Measures for behaving safely in traffic MeBeSafe
- Stefan Ladwig
- Maximilian Schwalm
- Mikael Ljung Aust
Daily driving as a relatively well-trained process is based on both, conscious and sub-conscious decision-making processes and auto-mated/reflective behaviours. These habituated behavioural patterns and habituation effects can lead to uninten-tional traffic violations due to late intervention. In these cases today's conventional traffic interventions are insufficient. The H2020 project MeBeSafe develops and tests innovative measures to increase safety margins according to the concept of nudging. The central approach is to stimulate the driver to show a desired choice without forbidding alternatives. As part of the project, dynamic lighting systems were installed in Eindhoven's infrastructure and examined in field tests for their suitability as speed reduction measures. Additionally, an in-vehicle nudging measure has been developed to alert the driver to potentially dangerous situations through an in-car human-machine-interface. In this paper, the application of such implementa-tions in infrastructure and vehicle development will be discussed on the one hand and potentials and obstacles associated with the implementation on a larger scale will be examined on the other hand.
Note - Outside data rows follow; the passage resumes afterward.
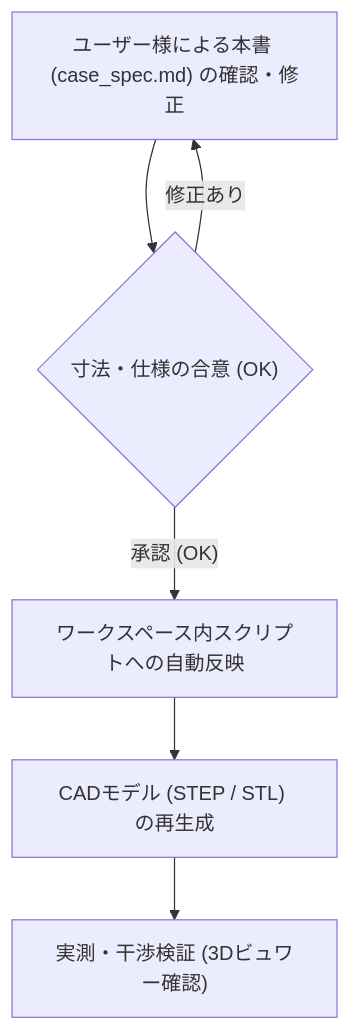
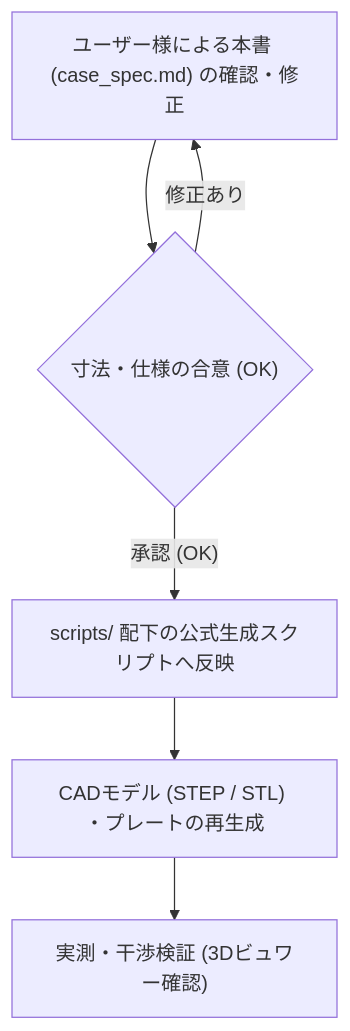
One commit to oktntko/curcur40 changed the diagram in docs/curcur40/case_spec.md. Above: the diagram before and after it, drawn with Mermaid. The commit also changed other lines of this file and 801 other files, not shown here.

````diff
--- a/docs/curcur40/case_spec.md
+++ b/docs/curcur40/case_spec.md
@@ -350,8 +361,8 @@
 ```mermaid
 flowchart TD
     A["ユーザー様による本書 (case_spec.md) の確認・修正"] --> B{"寸法・仕様の合意 (OK)"}
     B -- "修正あり" --> A
-    B -- "承認 (OK)" --> C["ワークスペース内スクリプトへの自動反映"]
-    C --> D["CADモデル (STEP / STL) の再生成"]
+    B -- "承認 (OK)" --> C["scripts/ 配下の公式生成スクリプトへ反映"]
+    C --> D["CADモデル (STEP / STL) ・プレートの再生成"]
     D --> E["実測・干渉検証 (3Dビュワー確認)"]
 ```
````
After over 130 years of motorized road transportation, daily driving can be defined as a relatively well-trained process, relying on habitual patterns. These are based on a sound proportion of both, elaborate (sub-) conscious decision-making processes and automated/reflexive behaviors. However, apart from human factors, navigating safely through daily traffic inevitably needs additional guidance by road traffic regulations. On a macroscopic level, the driver´s acquaintance with such rules is precondition and needs to be verified by a valid driver´s license. However, accident statistics show that even in times of supportive ADAS and various traffic interventions like rumble strips, radar, intelligent traffic signs etc., a high number of severe road accidents appears to be still an issue on European roads. The authors follow the approach that conventional traffic interventions are insufficient when unintentional violations are concerned and hence, appear to be ineffective due to the following reasons: First, they do intervene too late in time. For instance, getting a fine due to speeding on a certain road section happens late after the misbehavior has occurred. Second, conventional traffic interventions lack effectivity due to habituation effects. In this vein, the present paper empirically surveys innovative measures following the concept of nudging in order to increase safety margins. This concept has been adopted from behavioral economics and relates to subconsciously stimulating humans to make a desired choice without prohibiting alternative choices. Nudging works on a subliminal level, is less invasive, provides humans with a choice (by predisposing a desired choice) and can be applied both, earlier as other measures as well as on demand in the chain of events leading to critical situations. The present paper targets driving at an inappropriate speed as of several causes for dangerous situations and accidents. Following the concept of nudging, the authors assume that dynamic infrastructure nudging solutions explicitly targeting drivers going at an inappropriate speed, have the potential to make these drivers adjust their speed to an appropriate level in a more effective way than conventional road signs do. Hence, the authors hypothesize that light-emitting nudging solutions have a stronger impact on drivers to reduce speed in a given situation than non-dynamic measures do. Second, they hypothesize that dynamic nudging solutions using moving lights towards the driver have a stronger impact to reduce speed in a given situation than non-moving lights do, because of the visual impression of the driving speed to be higher than it actually is. The empirical experiment consisted of three conditions. Condition 1 was a baseline showing conventional road signs indicating the desired speed level without any nudging measures. Condition 2 and 3 consisted of light emitting spots mounted onto the road. The spots were programmed either to be statically illuminated (condition 2) or to move dynamically towards the drivers in order to slow them down by creating a visual illusion of driving faster than they actually do (condition 3). In a driving simulator study, N = 54 participants drove through a simulated real-life motorway exit where dangerous driving behavior had been spotted before. The results show that participants reduce their speed significantly in the nudging-conditions in comparison to conventional measures. Furthermore, the hypothesis stating that moving lights toward the driver have a higher impact on speed reduction than non moving-lights can be confirmed as well. Further specification and testing is needed to determine the final design of such measures and their generalizability to other traffic situations. Furthermore, the influence of such new stimuli on the choice of an appropriate trajectory depending on the speed in a hazardous situation will have to be investigated.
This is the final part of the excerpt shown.